---- Supplied data
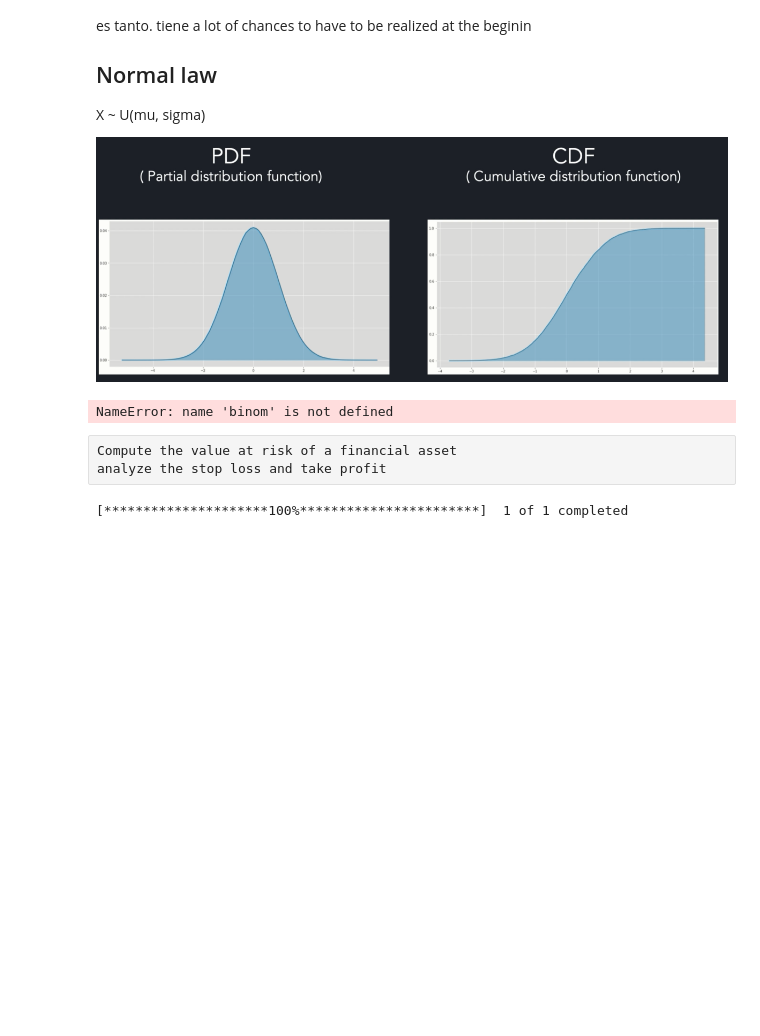
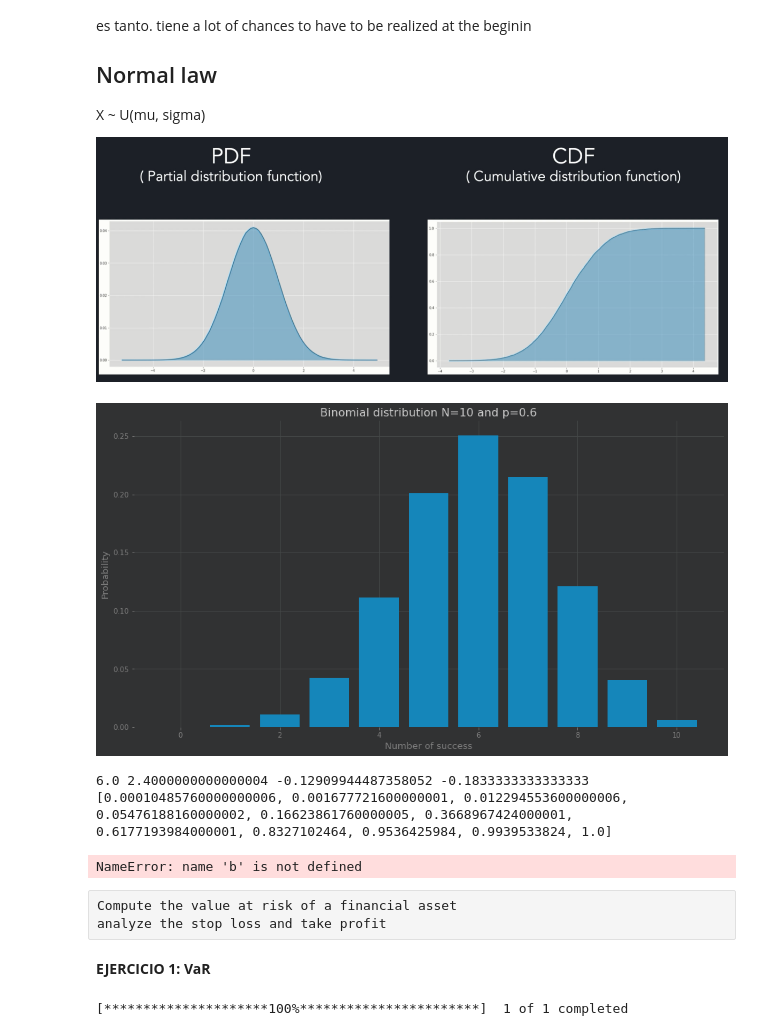
Before and after one commit to AgustinSt1990/FinanzasQuant, a Jupyter notebook: 001-Application-udemy.ipynb, the cells around one changed output. Cells and saved outputs as stored; diff of their text form; code cells hidden in the pictures; blank space fills up the shorter version.

```diff
--- a/001-Application-udemy.ipynb
+++ b/001-Application-udemy.ipynb
@@ -882,38 +853,55 @@ X ~ U(mu, sigma)
 ![image.png](attachment:9842e90e-235e-4d57-9126-3636f28f86e6.png)
 # %%
 # --------------- Initialiaze distribution setting --------------
+
+from scipy.stats import binom
 # Number of iterations
 n = 10
 
 # Probability of success
 p = 0.6
 
 # --------------- Compute the probability ---------------
 # list of possible number of success
 nb_success = list(range(n + 1))
 
 # list pf pmf values
 proba = [binom.pmf(b, n, p) for b in nb_success]
 
 # --------------- Plot the density ---------------
 # Adapt the size
 plt.figure(figsize=(15, 8))
 
 # Plot the distribution
 plt.bar(nb_success, proba, color='#1586BA')
 
 # Give x/y labels and a title
 plt.title(f'Binomial distribution N={n} and p={p}', size=16)
 plt.xlabel('Number of success', size=13)
 plt.ylabel('Probability', size=13)
 
 plt.show()
 # ---------------   ---------------
 # ---------------   ---------------
+
+mean, var, skew, kurt = binom.stats(n, p, moments='mvsk')
+prob = [binom.cdf(b, n, p) for b in nb_success]
+
+print (mean, var, skew, kurt)
+print (prob)
+
+r = binom.rvs(n, p, size=1000) # to generate random numbers
+
+np.allclose(b, binom.ppf(prob, n, p))
 # %% [output]
+[figure, added]
-NameError: name 'binom' is not defined
+6.0 2.4000000000000004 -0.12909944487358052 -0.1833333333333333
+[0.00010485760000000006, 0.001677721600000001, 0.012294553600000006, 0.05476188160000002, 0.16623861760000005, 0.3668967424000001, 0.6177193984000001, 0.8327102464, 0.9536425984, 0.9939533824, 1.0]
+NameError: name 'b' is not defined
 # %% [raw]
 Compute the value at risk of a financial asset
 analyze the stop loss and take profit
+# %% [markdown]
+**EJERCICIO 1: VaR**
 # %%
 # Video 59: Compute a Value at risk
```
Also changed, not shown: parts of 44 cells of this notebook, 1 other file.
--------
_What you should do_.
The expected output is every line of the records in which the string "distribution" appears.

_Answer to this problem_.
 # --------------- Initialiaze distribution setting --------------
 # Plot the distribution
 plt.title(f'Binomial distribution N={n} and p={p}', size=16)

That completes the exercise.